But it isn't easy. The first half of the book feels a bit repititive, as Covenant and his growing band struggle to cross the Land to Revelstone (echoes of the first book), and we kinda get the point early on that it isn't easy going.Read more ›
Covenant returns to the Land (where about four thousand years have passed) to find it shockingly wasted, as if the Apocalypse itself had hit it. The change was caused by the Sunbane, a sinister creation of Foul's. Covenant spends half the book just trying to figure out what the heck went wrong and how he can turn things around. Fortunately he finds that he can unleash the wild magic at will, or at least whenever he's upset (sort of like Nynaeve's channeling block in Robert Jordan's Wheel of Time series).
Each book of the first trilogy had a major resolution at the end. The Wounded Land is difficult to evaluate on its own because there is no real resolution or even climax. About two thirds of the way through the book, Covenant's party embarks on a major quest that clearly will not be completed by the end of the novel. The ending isn't really climactic, but merely segues nicely into the sequel The One Tree.
Donaldson's pace is generally slower in this trilogy than in the first one, but that's not to say that The Wounded Land doesn't contain plenty of action. Covenant barely escapes death a few times.Read more ›
Covenant is shocked by what he sees. It has been 10 years since he had been to the Land. But time in the Land passes quicker, and by that time, it has been 3 1/2 thousand years.
Lord Foul has been at work. He was hurt in the last series, but he was not defeated. He is back and his touch is felt almost everywhere. Earthpower is seriously lacking. Covenant can't believe what he sees.
But, with the help of Linden and a few other friends. He begins a trek to destroy Foul once and for all. The first book relays his suprise with the Land and his thoughts on how to fix it.
Donaldson does it again. A great peice of Fantasy.
Most recent customer reviews
this series is the equal if not better than the lord of the rings... captivates you from the first... stunningPublished on April 6 2013 by vicky fanjoy
You read and read and read, and it all just comes down to nothing. Nothing at all...Published on Jan. 23 2004
This book was horrible and depressing. While it might have had its redeming points, I couldn't get past the his raping of the woman in the beginning of the book. Read morePublished on Dec 15 2003 by Emily
I have enjoyed his other works, but this is one of the most miserable books I have ever attempted to read. It just plods along without ever being interesting.
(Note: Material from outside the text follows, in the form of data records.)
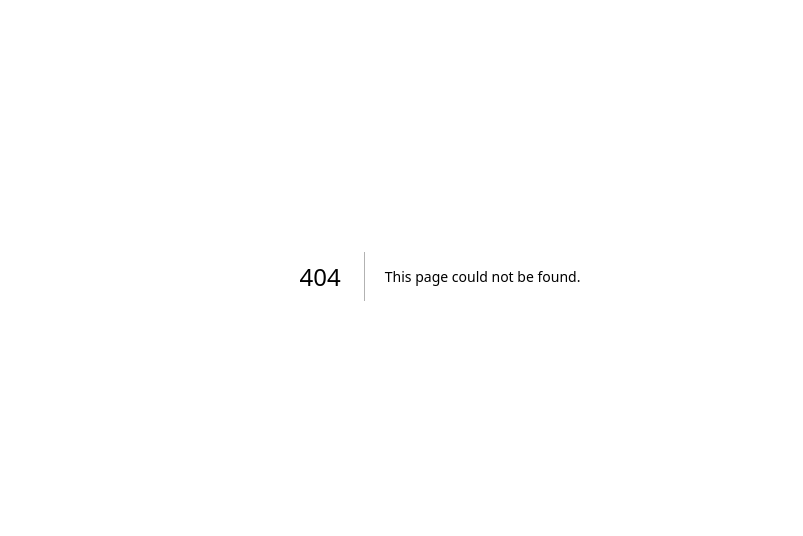
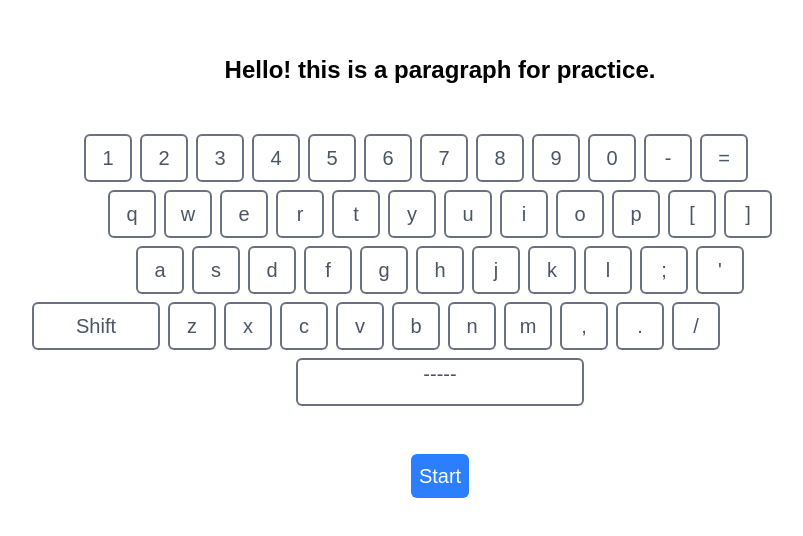
Before and after one commit to ErfanGh83/10fingertyping, a Next.js app: page /practice in a window 1280 px wide. Before the commit this address had no page. Shown: the part 124-660 px from the top of the page, without its empty margins (200-1003 px from the left). Built offline with nearby package versions, Linux system fonts and the light colour scheme.

Commit message:
feat: keyaboard guide works fine

```diff
--- a/public/api.ts
+++ b/public/api.ts
@@ -1,4 +1,20 @@
-export const keys = [
+export const keysList = [
+  // Number row (1 → 0 + symbols)
+  [
+    { key: '1', alt: '!' },
+    { key: '2', alt: '@' },
+    { key: '3', alt: '#' },
+    { key: '4', alt: '$' },
+    { key: '5', alt: '%' },
+    { key: '6', alt: '^' },
+    { key: '7', alt: '&' },
+    { key: '8', alt: '*' },
+    { key: '9', alt: '(' },
+    { key: '0', alt: ')' },
+    { key: '-', alt: '_' },
+    { key: '=', alt: '+' },
+  ],
+
   // Row 1 (Q → P)
   [
     { key: 'q', alt: 'Q' },
@@ -44,3 +60,7 @@ export const keys = [
     { key: '/', alt: '?' },
   ],
 ];
+
+
+
+export const exampleParagraph1 = 'Hello! this is a paragraph for practice.'
--- a/src/app/page.tsx
+++ b/src/app/page.tsx
@@ -3,7 +3,7 @@ export default function Home() {
     <div
       className="w-screen h-screen bg-white text-black"
     >
-      Home
+
     </div>
   );
 }
--- /dev/null
+++ b/src/app/practice/page.tsx
@@ -0,0 +1,129 @@
+"use client"
+
+import React, { useEffect, useState } from 'react'
+import KeyContainer from '@/components/KeyContainer'
+import { exampleParagraph1 } from '../../../public/api'
+import { keysList } from '../../../public/api'
+import { useKeyPress } from '@/hooks/useKeyPress'
+import { compareKeys, isUsingAlt, returnNextCharByIndex } from '@/utils'
+import SpaceBarContainer from '@/components/SpaceBarContainer'
+import ShiftContainer from '@/components/ShiftContainer'
+
+const Page = () => {
+
+    const pressedKey = useKeyPress()
+    const [nextChar, setNextChar] = useState<string | null>(null)
+    const [wrongKeyPressed, setWrongKeyPressed] = useState(false)
+    const [shiftIsNeeded, setShiftIsNeeded] = useState(false)
+    const [index, setIndex] = useState<number>(0)
+    const [paragraph, setParagraph] = useState<string | null>(null)
+    const [finished, setFinished] = useState<boolean>(false)
+    const [started, setStarted] = useState<boolean>(false)
+    const [running, setRunning] = useState<boolean>(false)
+
+    useEffect(() => {
+        setParagraph(exampleParagraph1)
+    }, [])
+
+    useEffect(() => {
+        if (paragraph) {
+            setNextChar(paragraph[0])
+            setIndex(0)
+            setRunning(true)
+        }
+        // eslint-disable-next-line react-hooks/exhaustive-deps
+    }, [started])
+
+    useEffect(() => {
+        if(!started && pressedKey === ' ') {
+            setStarted(true)
+        }
+
+        if (nextChar && pressedKey) {
+            if (compareKeys(nextChar, pressedKey) === false) {
+                if (pressedKey !== "Shift") {
+                    setWrongKeyPressed(true);
+                }
+            }
+            else {
+                setWrongKeyPressed(false)
+                setIndex(prev => prev + 1)
+            }
+        }
+
+        // eslint-disable-next-line react-hooks/exhaustive-deps
+    }, [pressedKey])
+
+    useEffect(() => {
+        setShiftIsNeeded(false)
+
+        if (paragraph) {
+            const nextCharacter = returnNextCharByIndex(paragraph, index)
+            if (nextCharacter) {
+                setNextChar(nextCharacter)
+            }
+            else {
+                setFinished(true)
+            }
+        }
+        // eslint-disable-next-line react-hooks/exhaustive-deps
+    }, [index])
+
+    useEffect(() => {
+        if (nextChar && isUsingAlt(nextChar)) {
+            setShiftIsNeeded(true)
+        }
+    }, [nextChar])
+
+    return (
+        <div
+            className='w-screen h-screen bg-white text-black'
+        >
+            <div
+                className='size-full flex flex-col items-center justify-center gap-12'
+            >
+                <h2 className='text-2xl text-black font-semibold'>{exampleParagraph1}</h2>
+
+                <div
+                    className='w-fit flex flex-col gap-2 items-center justify-center'
+                >
+                    {
+                        keysList.map((keysRow, index) => (
+
+                            <div key={index} className={`w-fit flex flex-row gap-2 items-center justify-center ${
+                                index === 3 ? 'mr-32' : index === 0 ? 'mr-12' : ''
+                            }`}>
+                                <>
+                                    {
+                                        index === 3 && <ShiftContainer shiftIsNeeded={shiftIsNeeded} />
+                                    }
+                                    {
+                                        keysRow.map((key) => (
+                                            <KeyContainer key={key.key} keyText={key.key} alt={nextChar === key.alt ? key.alt : null} isNext={(key.key.toLowerCase() === nextChar?.toLowerCase() || key.alt === nextChar)} pressedWrong={wrongKeyPressed && (key.key.toLowerCase() === nextChar?.toLowerCase() || key.alt === nextChar)} />
+                                        ))
+                                    }
+                                </>
+                            </div>
+                        ))
+                    }
+
+                    <div className='size-fit'>
+                        <SpaceBarContainer isNext={nextChar === ' '} pressedWrong={wrongKeyPressed && nextChar === ' '} />
+                    </div>
+                </div>
+                <button
+                    onClick={() => setStarted(!started)}
+                    className={`size-fit p-2 rounded-md text-xl text-white cursor-pointer ${
+                            started ? 'bg-red-500 hover:bg-red-600' : 'bg-blue-500 hover:bg-blue-600'
+                        }`}
+                >
+                    {
+                        started ? 'Stop' : 'Start'
+                    }
+                </button>
+            </div>
+        </div>
+    )
+}
+
+export default Page
--- /dev/null
+++ b/src/components/KeyContainer.tsx
@@ -0,0 +1,28 @@
+import React from 'react'
+
+type Props = {
+    keyText: string,
+    alt?: string | null,
+    isNext: boolean,
+    pressedWrong: boolean
+}
+
+const KeyContainer = ({ keyText, alt, isNext, pressedWrong }: Props) => {
+
+
+    return (
+        <button
+            className={`size-12 flex items-center justify-center text-xl rounded-md relative
+                ${pressedWrong ? 'border-red-500 text-red-500 border-4 font-bold' : isNext ? 'border-blue-500 text-blue-500 border-4 font-bold' : 'border-gray-500 text-gray-600 border-2'}`}
+        >
+            {alt ? alt : keyText}
+
+            {
+                alt &&
+                <p className='absolute z-10 bottom-0 right-0 text-xs m-1'>{keyText}</p>
+            }
+        </button>
+    )
+}
+
+export default KeyContainer
--- /dev/null
+++ b/src/components/ShiftContainer.tsx
@@ -0,0 +1,17 @@
+type Props = {
+    shiftIsNeeded: boolean
+}
+
+const ShiftContainer = ({ shiftIsNeeded }: Props) => {
+
+    return (
+        <button
+            className={`h-12 w-32 flex items-center justify-center text-xl rounded-md
+                ${shiftIsNeeded ? 'border-blue-500 text-blue-500 border-4 font-bold' : 'border-gray-500 text-gray-600 border-2'}`}
+        >
+            Shift
+        </button>
+    )
+}
+
+export default ShiftContainer
--- /dev/null
+++ b/src/components/SpaceBarContainer.tsx
@@ -0,0 +1,18 @@
+type Props = {
+    isNext: boolean,
+    pressedWrong: boolean
+}
+
+const SpaceBarContainer = ({ isNext, pressedWrong }: Props) => {
+
+    return (
+        <button
+            className={`h-12 w-72 flex items-start justify-center text-xl rounded-md
+                ${pressedWrong ? 'border-red-500 text-red-500 border-4' : isNext ? 'border-blue-500 text-blue-500 border-4' : 'border-gray-500 text-gray-600 border-2'}`}
+        >
+            -----
+        </button>
+    )
+}
+
+export default SpaceBarContainer
--- /dev/null
+++ b/src/hooks/useKeyPress.ts
@@ -0,0 +1,27 @@
+"use client"
+
+import { useEffect, useState } from "react";
+
+export const useKeyPress = () => {
+  const [pressedKey, setPressedKey] = useState<string | null>(null);
+
+  useEffect(() => {
+    const handleKeyDown = (e: KeyboardEvent) => {
+      setPressedKey(e.key);
+    };
+
+    const handleKeyUp = () => {
+      setPressedKey(null);
+    };
+
+    window.addEventListener("keydown", handleKeyDown);
+    window.addEventListener("keyup", handleKeyUp);
+
+    return () => {
+      window.removeEventListener("keydown", handleKeyDown);
+      window.removeEventListener("keyup", handleKeyUp);
+    };
+  }, []);
+
+  return pressedKey;
+};
--- /dev/null
+++ b/src/utils.ts
@@ -0,0 +1,28 @@
+import { keysList } from "../public/api";
+
+const compareKeys = (key1: string, key2: string) => {
+
+    return key1 === key2
+}
+
+const returnNextCharByIndex = (context: string, index: number) => {
+
+    if (index < 0 || index >= context.length) return null;
+    return context[index];
+};
+
+const isUsingAlt = (char: string) => {
+
+    for(let i = 0; i < keysList.length; i++) {
+        for(let j = 0; j < keysList[i].length; j++) {
+            if(char === keysList[i][j].alt) {
+                return true
+            }
+        }
+    }
+
+    return false
+}
+
+
+export { compareKeys, returnNextCharByIndex, isUsingAlt }
```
Read morePublished on June 19 2003 by Charles Muller
D. shows how inventive he truly is. something truly bad has happened to the land. something called the sunbane is destroying the land. Read morePublished on April 22 2003 by jan erik storebø
When this second chronicles was published, it was an incredibly exciting day, especially as the first three were devoured, and in particular, the Chronicles started to catch on... Read morePublished on Sept. 22 2002 by Gregory Nyman
I read the first series and was blown away. The story is built on an immense scale. There are so many characters, so much background, so many journeys that you feel like you are... Read morePublished on Sept. 18 2002 by Jonathan D Austen
Stephen Donaldson was brought impressive power to the page in his first chrinicles of Thomas Covenant. Read morePublished on June 29 2002